> **ASSIGNMENT**: Examine the entries and show every line in which the word "They" is found.

> **SUPPLIED MATERIAL**:
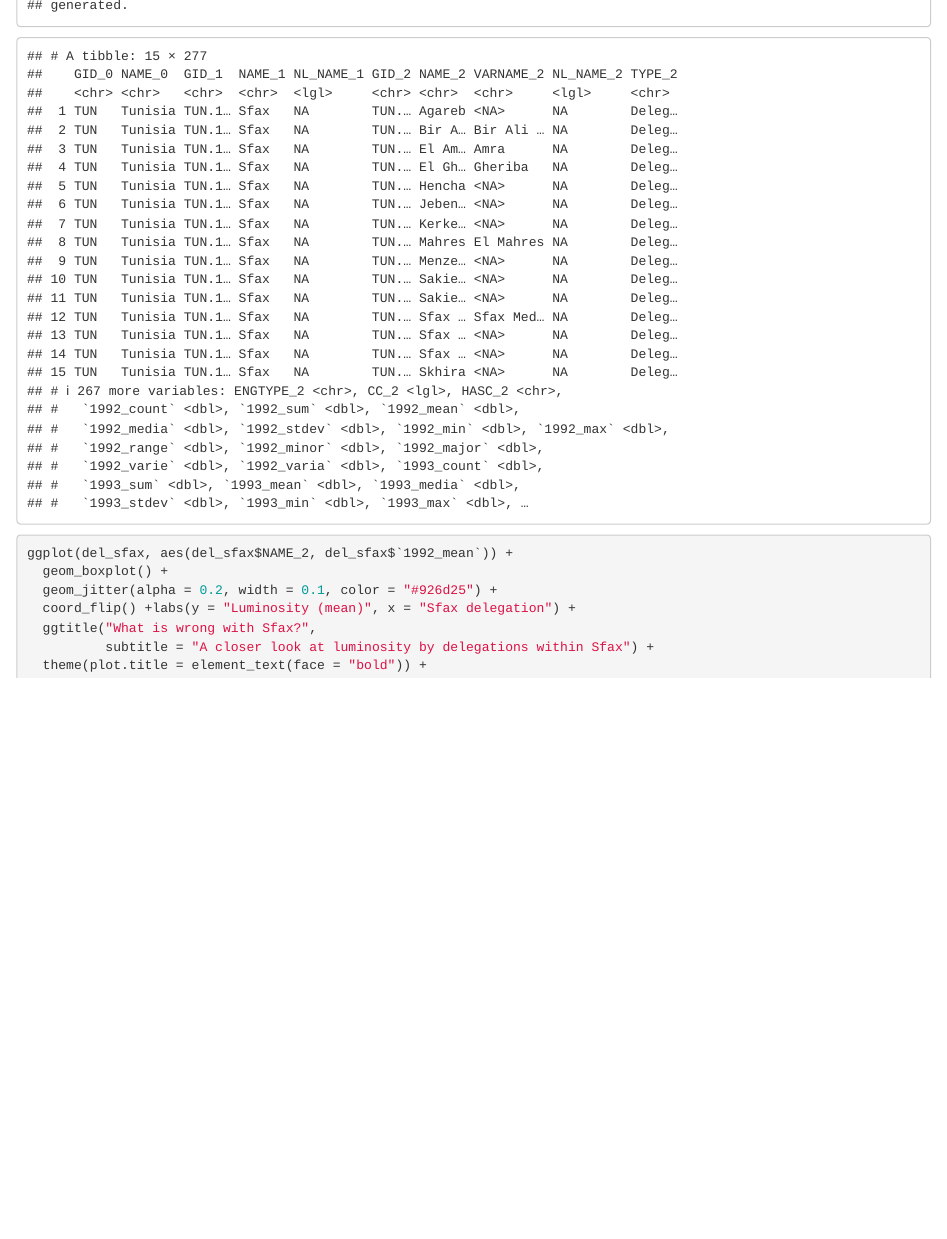
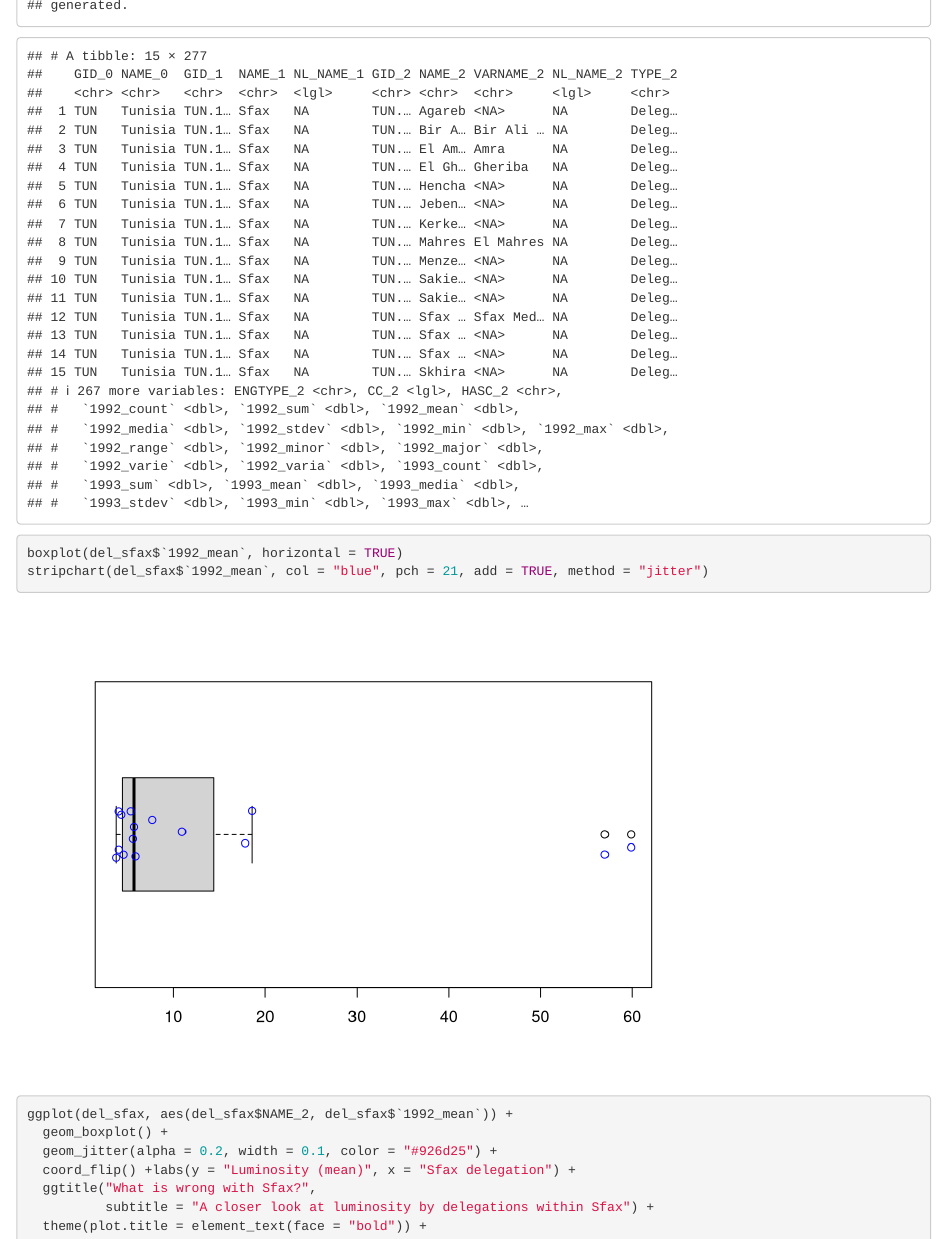
Before and after one commit to mayadiCS/NightLightImagery, an R Markdown document (exploratory_viz/Mariem_exploratory.Rmd): the page in a window 1100 px wide, from 790 px down. Rendered offline with R 4.5, knitr and Pandoc, with nearby package versions; code that draws random numbers runs with fixed seeds of ours; some code elsewhere in the file could not run offline.

Commit message:
Add Sfax single boxplot with stripchart and jitter (to show clear outliers)

````diff
--- a/exploratory_viz/Mariem_exploratory.Rmd
+++ b/exploratory_viz/Mariem_exploratory.Rmd
@@ -298,6 +298,12 @@ tbl_df(del_sfax)
 ```
 
 ```{r}
+boxplot(del_sfax$`1992_mean`, horizontal = TRUE)
+stripchart(del_sfax$`1992_mean`, col = "blue", pch = 21, add = TRUE, method = "jitter")
+```
+
+
+```{r}
 ggplot(del_sfax, aes(del_sfax$NAME_2, del_sfax$`1992_mean`)) +
   geom_boxplot() +
   geom_jitter(alpha = 0.2, width = 0.1, color = "#926d25") +
````
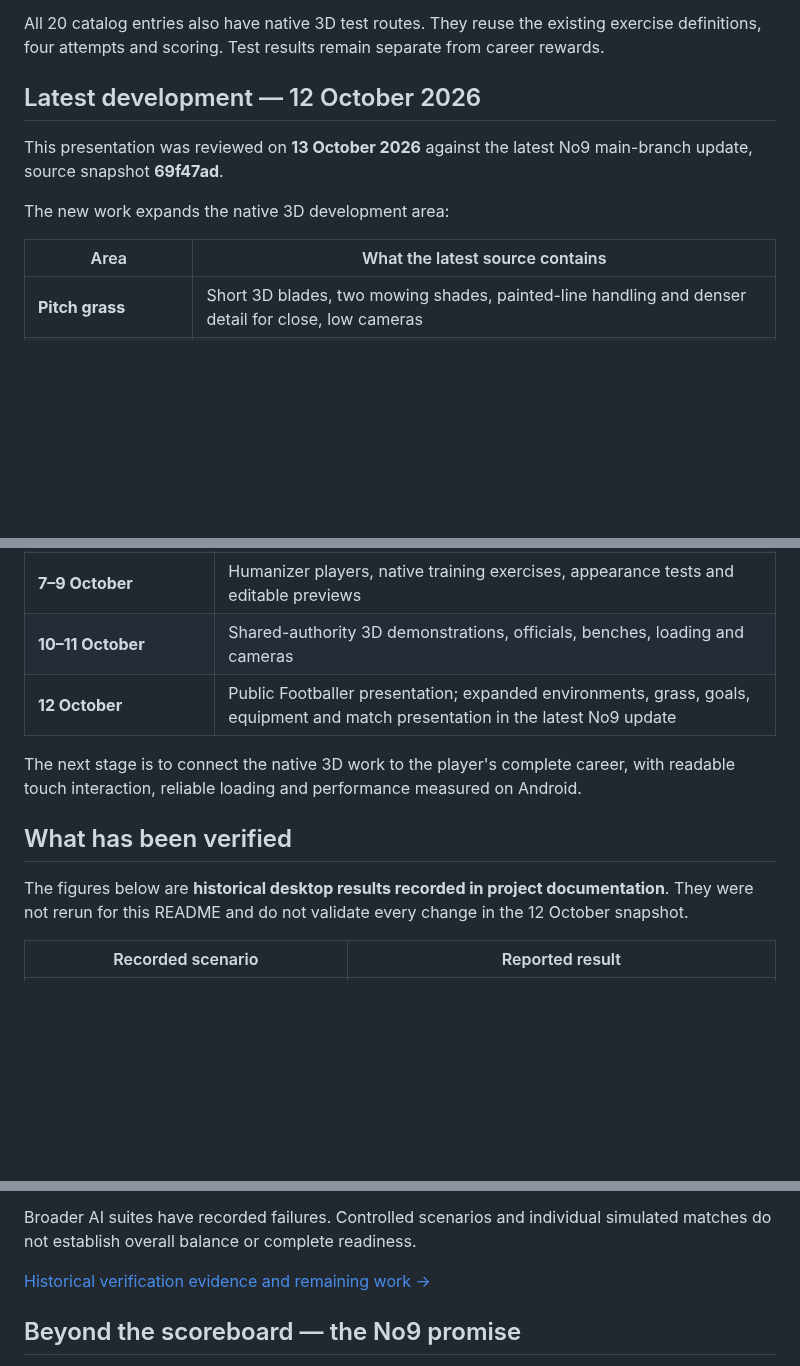
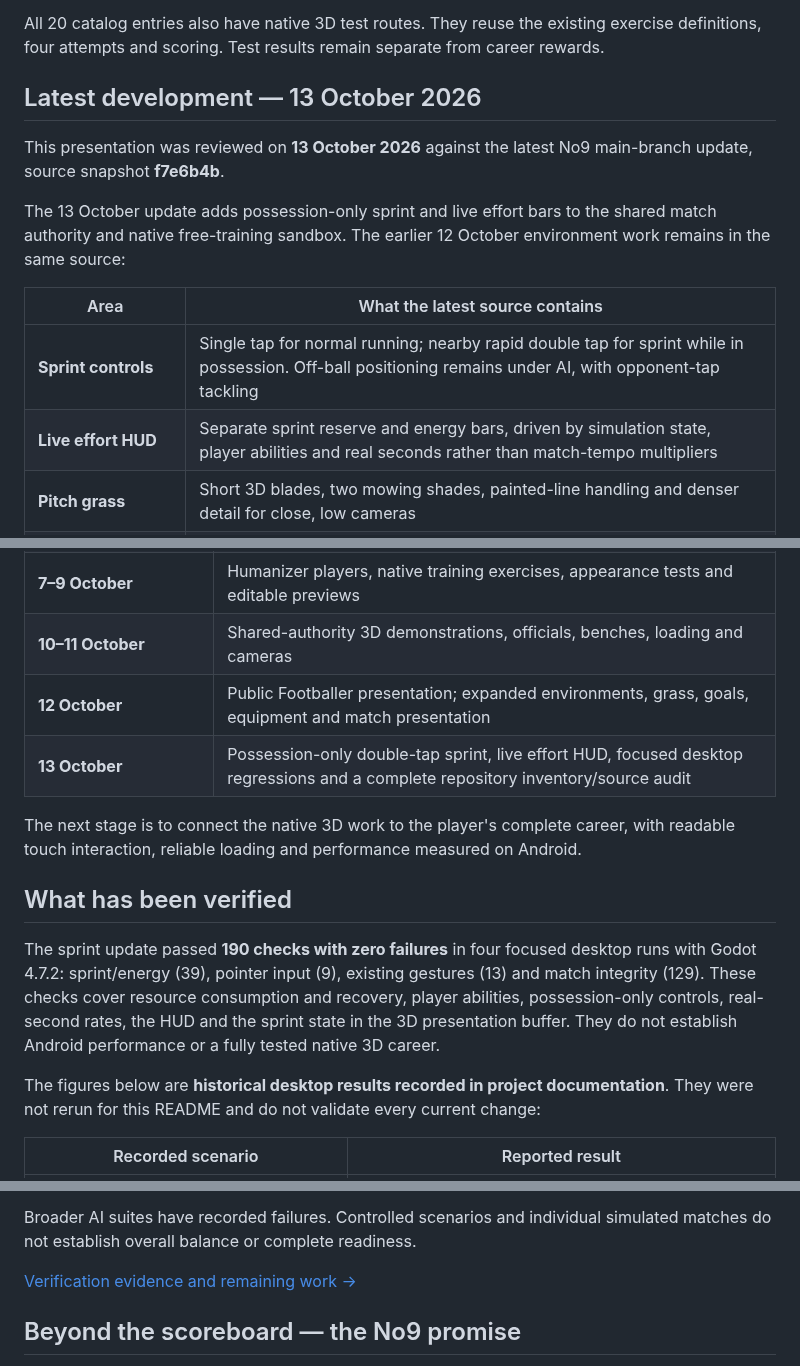
Before and after one commit to florinhangu/Footballer, a Markdown page: README.md, 3 parts joined by grey strips. Drawn GitHub-style; blank space fills up the shorter version.

```diff
--- a/README.md
+++ b/README.md
@@ -84,14 +94,16 @@ The **20-exercise catalog** covers control, passing, shooting, crossing, running
 
 All 20 catalog entries also have native 3D test routes. They reuse the existing exercise definitions, four attempts and scoring. Test results remain separate from career rewards.
 
-## Latest development — 12 October 2026
+## Latest development — 13 October 2026
 
-This presentation was reviewed on **13 October 2026** against the latest No9 main-branch update, source snapshot **69f47ad**.
+This presentation was reviewed on **13 October 2026** against the latest No9 main-branch update, source snapshot **f7e6b4b**.
 
-The new work expands the native 3D development area:
+The 13 October update adds possession-only sprint and live effort bars to the shared match authority and native free-training sandbox. The earlier 12 October environment work remains in the same source:
 
 | Area | What the latest source contains |
 | --- | --- |
+| **Sprint controls** | Single tap for normal running; nearby rapid double tap for sprint while in possession. Off-ball positioning remains under AI, with opponent-tap tackling |
+| **Live effort HUD** | Separate sprint reserve and energy bars, driven by simulation state, player abilities and real seconds rather than match-tempo multipliers |
 | **Pitch grass** | Short 3D blades, two mowing shades, painted-line handling and denser detail for close, low cameras |
 | **Goals and nets** | Separate portable training-goal and stadium-goal geometry; ball contact drives net deformation and a soft rebound response |
 | **Stadium scoreboards** | Physical score panels with separate home/away headings that follow the score digits |
@@ -208,13 +220,16 @@ The preserved Git history begins on **26 September 2026**, with the initial Game
 | **Late September – early October** | Club catalogs, competition structures, equipment experiments and imported-model work |
 | **7–9 October** | Humanizer players, native training exercises, appearance tests and editable previews |
 | **10–11 October** | Shared-authority 3D demonstrations, officials, benches, loading and cameras |
-| **12 October** | Public Footballer presentation; expanded environments, grass, goals, equipment and match presentation in the latest No9 update |
+| **12 October** | Public Footballer presentation; expanded environments, grass, goals, equipment and match presentation |
+| **13 October** | Possession-only double-tap sprint, live effort HUD, focused desktop regressions and a complete repository inventory/source audit |
 
 The next stage is to connect the native 3D work to the player's complete career, with readable touch interaction, reliable loading and performance measured on Android.
 
 ## What has been verified
 
-The figures below are **historical desktop results recorded in project documentation**. They were not rerun for this README and do not validate every change in the 12 October snapshot.
+The sprint update passed **190 checks with zero failures** in four focused desktop runs with Godot 4.7.2: sprint/energy (39), pointer input (9), existing gestures (13) and match integrity (129). These checks cover resource consumption and recovery, player abilities, possession-only controls, real-second rates, the HUD and the sprint state in the 3D presentation buffer. They do not establish Android performance or a fully tested native 3D career.
+
+The figures below are **historical desktop results recorded in project documentation**. They were not rerun for this README and do not validate every current change:
 
 | Recorded scenario | Reported result |
 | --- | --- |
@@ -229,7 +244,7 @@ A previous GTX 1050 Compatibility-renderer measurement with 22 players and a nat
 
 Broader AI suites have recorded failures. Controlled scenarios and individual simulated matches do not establish overall balance or complete readiness.
 
-[Historical verification evidence and remaining work →](docs/VERIFICATION.md)
+[Verification evidence and remaining work →](docs/VERIFICATION.md)
 
 ## Beyond the scoreboard — the No9 promise
 
```
Also changed, not shown: other parts of README.md (+15 -5 lines), docs/VERIFICATION.md (+21 -5 lines), media/README.md (+4 -3 lines), media/sprint-energy.png (added).
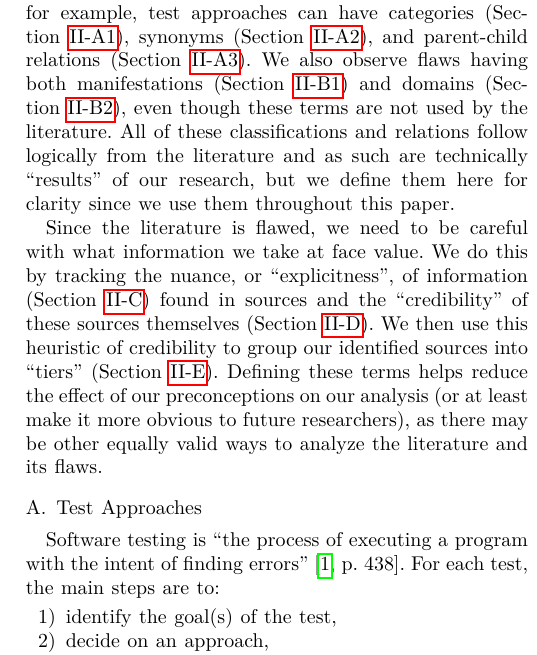
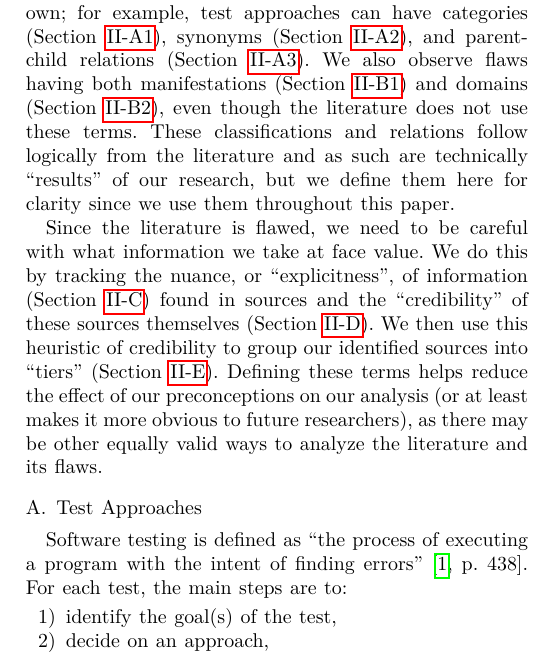
Before and after one commit to samm82/TestingTesting, a LaTeX paper (paper.tex, which reads chapters/02_terminology.tex): part of one column of page 3 of 24, cut so that both start at the same text. The pictures show the PDF file paper.pdf that the author committed with the source.

Commit message:
Minor grammar improvements to early Ch. 2; #206
Based on ProWritingAid (which suggests including 'with') and @smiths's feedback

```diff
--- a/chapters/02_terminology.tex
+++ b/chapters/02_terminology.tex
@@ -13,7 +13,7 @@ inventing our own; for example, test approaches can have categories
 (\Cref{cats-def}), synonyms (\Cref{syn-rels}), and parent-child relations
 (\Cref{par-chd-rels}). We also observe flaws having both manifestations
 (\Cref{mnfst-def}) and domains (\Cref{dmn-def})\thesisissueref{155}, even
-though these terms are not used by the literature. All of these classifications
+though the literature does not use these terms. These classifications
 and relations follow logically from the literature and as such are technically
 ``results'' of our research, but we define them here for clarity since we use
 them throughout this \docType{}.
@@ -24,15 +24,15 @@ take at face value. We do this by tracking the nuance, or ``explicitness''%
 the ``credibility'' of these sources themselves (\Cref{cred}). We then use this
 heuristic of credibility to group our identified sources into ``tiers''
 (\Cref{source-tiers}). Defining these terms helps reduce the effect of our
-preconceptions on our analysis (or at least make it more obvious to future
+preconceptions on our analysis (or at least makes it more obvious to future
 researchers), as there may be other equally valid ways to analyze the
 literature and its flaws.
 
 \subsection{Test Approaches}\label{approach-def}
 
-Software testing is ``the process of executing a program with the intent of
-finding errors'' \citep[p.~438]{PetersAndPedrycz2000}\todo{OG Myers 1976}. For
-each test, the main steps are to:
+Software testing is defined as ``the process of executing a program with the
+intent of finding errors'' \citep[p.~438]{PetersAndPedrycz2000}%
+\todo{OG Myers 1976}. For each test, the main steps are to:
 \begin{enumerate}
     \item identify the goal(s) of the test,
     \item \phantomsection{}\label{step:decide-app} decide on an approach,
```
Also changed, not shown: paper.pdf, thesis.pdf.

> **SOLUTION**:
 All 20 catalog entries also have native 3D test routes. They reuse the existing exercise definitions, four attempts and scoring. Test results remain separate from career rewards.
-The figures below are **historical desktop results recorded in project documentation**. They were not rerun for this README and do not validate every change in the 12 October snapshot.
+The sprint update passed **190 checks with zero failures** in four focused desktop runs with Godot 4.7.2: sprint/energy (39), pointer input (9), existing gestures (13) and match integrity (129). These checks cover resource consumption and recovery, player abilities, possession-only controls, real-second rates, the HUD and the sprint state in the 3D presentation buffer. They do not establish Android performance or a fully tested native 3D career.
+The figures below are **historical desktop results recorded in project documentation**. They were not rerun for this README and do not validate every current change:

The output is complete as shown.